My employer (and the insurance company that provides my ‘temporary disability’ paycheck) encourages women in my condition, so to speak, to take two weeks off prior to their due dates. I’m getting paid for these two weeks, and if I choose not to take them there is no option to tack them on to my post-baby leave, hence I decided to go ahead and take advantage of some summer vacation pre-baby, so to speak. The only downside, as my mother has pointed out, is that I now have no daily employment to distract me during the last days/weeks of pregnancy, which is indeed troublesome.
Luckily, there are a good number of things I wanted to accomplish pre-baby, and I’ve set about checking them off my list over the past week. Cloth diapers: check. Laundry and house cleaning: check. Food shopping and preparation: check. Resting, meditating, yoga, and general attempts at zen: more or less check. Socializing with some of my favorite people prior to the arrival of an infant: check.
Today I spent the afternoon in the city with a good friend, lunching and shopping (actually, she was shopping and I was following her around and sporadically purchasing things I didn’t really need, like dish towels, chocolate, and superfluous stationary) and generally enjoying a the lovely weather. As I left the city, the heavens opened and a series of summer storms commenced in sporadic succession.
There is something absolutely magical about this sort of violent barometric transformation (especially when one has just consumed a large amount of frozen chocolate, courtesy of L.A. Burdick). I remember a particular 4th of July when the much-anticipated fireworks had been rained out, and my brother and sister and I were beside ourselves with sulky disappointment. As evening fell, mocking with an overcast horizon, a storm rose over the harbor and became visible from the large windows in our living room. I remember us standing there, speechless and awed by the beauty and spectacle of roiling thunderheads and furious lightening, the urgent and maniacal demonstration of nature’s power over our heads.

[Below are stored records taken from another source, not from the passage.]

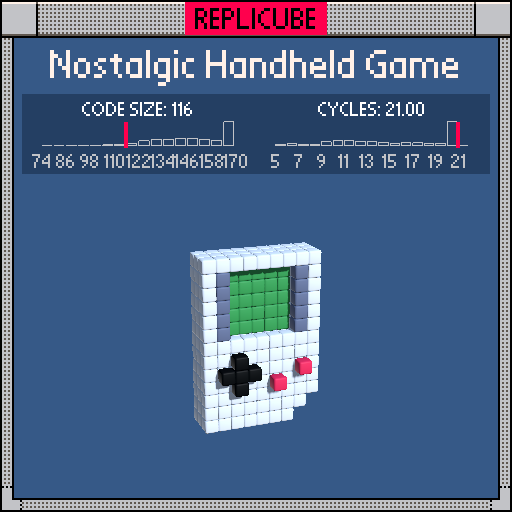
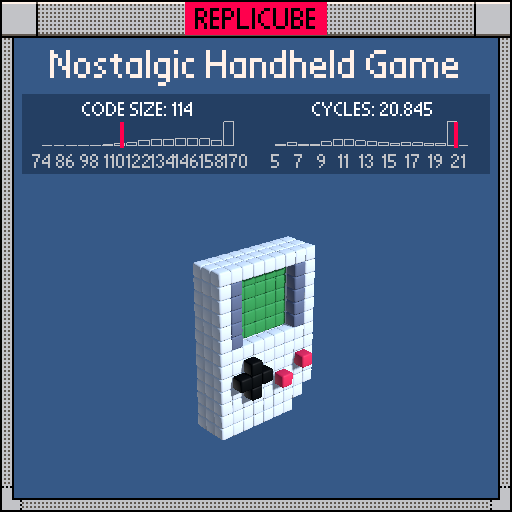
Slight improvement to nostalgic handheld game

diff --git a/038-nostalgic-handheld-game/README.md b/038-nostalgic-handheld-game/README.md
@@ -2,6 +2,6 @@
 
 | Code size | Cycles / voxel |
 | --------- | -------------- |
-| 116       | 21.00          |
+| 114       | 20.845         |
 
 ![](nostalgic-handheld-game-0.png)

By the time I made it home the squalls had subsided somewhat, and the dog and I set out in the darkening twilight woods for a final walk of the day. My poor swollen, pregnant feet, sore from trekking the streets of Boston, are somehow always able to rally in the forest: this is a different kind of walking, over soft earth and roots and leaf mold, with the Jurassic frog-song and the soft, tropical weight of the summer night heavy against my shoulders.
So here ends my first week off. I said I wanted this time to get my feet underneath me and complete these final preparations, and so I have. Going forward, everything else is just gravy. Or, in other words: I’m ready now, baby, whenever you are.